An interface is a collection of
operation signatures and/or attribute definitions that
ideally defines a cohesive set of behaviors. Interfaces
are implemented, "realized" in UML parlance, by classes
and components - to realize an interface, a class or
component must implement the operations and attributes
defined by the interface. Any given class or component
may implement zero or more interfaces, and one or more
classes or components can implement the same interface.
Depict One Interface Per Port.
Ports are connection
points between a classifier and its environment that
are depicted on the side of frames as small rectangles.
Figure 1 each port has exactly
one interface, which is logically cohesive and thus does
not reveal anything about the internal design of the Seminar component.
Depict One Port Per
Realizing Class. Another approach to organizing the
interfaces for SeminarComponent of
Figure 1would be to have a single port
offering the Enrollment, Transcript, and
DataEntity interfaces. This would make for a
more compact diagram although contradicts
Depict One Interface Per
Port: choose an approach and stick to it.
"Lollipop" Notation to Indicate Realization of an
Interface. As you can see in
Figure 2 there are two ways to
indicate that a class or component implements an

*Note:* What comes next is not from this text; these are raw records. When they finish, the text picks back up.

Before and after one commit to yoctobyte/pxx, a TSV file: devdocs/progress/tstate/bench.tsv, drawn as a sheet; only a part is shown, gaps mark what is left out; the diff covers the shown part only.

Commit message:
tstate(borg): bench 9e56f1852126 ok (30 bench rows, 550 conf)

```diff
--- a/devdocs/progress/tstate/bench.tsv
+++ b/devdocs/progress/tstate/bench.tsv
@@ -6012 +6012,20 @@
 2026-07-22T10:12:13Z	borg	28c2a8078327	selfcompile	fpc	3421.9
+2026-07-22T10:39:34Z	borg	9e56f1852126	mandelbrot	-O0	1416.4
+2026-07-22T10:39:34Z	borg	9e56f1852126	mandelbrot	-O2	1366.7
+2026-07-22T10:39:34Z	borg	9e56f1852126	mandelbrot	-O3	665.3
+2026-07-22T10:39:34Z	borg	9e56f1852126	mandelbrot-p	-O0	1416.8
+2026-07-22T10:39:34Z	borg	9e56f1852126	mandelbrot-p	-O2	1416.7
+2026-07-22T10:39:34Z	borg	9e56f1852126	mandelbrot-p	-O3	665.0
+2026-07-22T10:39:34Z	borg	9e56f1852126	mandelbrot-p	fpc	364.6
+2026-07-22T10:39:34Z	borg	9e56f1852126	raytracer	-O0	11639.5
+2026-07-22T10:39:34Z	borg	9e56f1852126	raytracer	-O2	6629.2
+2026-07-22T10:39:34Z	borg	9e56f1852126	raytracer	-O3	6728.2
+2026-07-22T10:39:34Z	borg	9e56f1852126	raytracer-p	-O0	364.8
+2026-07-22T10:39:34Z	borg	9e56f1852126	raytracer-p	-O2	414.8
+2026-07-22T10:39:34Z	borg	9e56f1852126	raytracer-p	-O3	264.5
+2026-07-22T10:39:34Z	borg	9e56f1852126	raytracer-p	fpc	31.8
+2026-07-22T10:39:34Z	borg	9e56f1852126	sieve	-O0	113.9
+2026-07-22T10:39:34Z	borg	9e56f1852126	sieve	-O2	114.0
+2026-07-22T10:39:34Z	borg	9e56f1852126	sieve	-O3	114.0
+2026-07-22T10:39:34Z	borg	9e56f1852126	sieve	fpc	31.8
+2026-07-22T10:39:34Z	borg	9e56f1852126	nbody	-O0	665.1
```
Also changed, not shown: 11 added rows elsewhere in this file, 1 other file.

interface: the lollipop notation used with the Serializable interface and the realization line (the
dashed line with a closed arrowhead) used with the PersistentObject interface.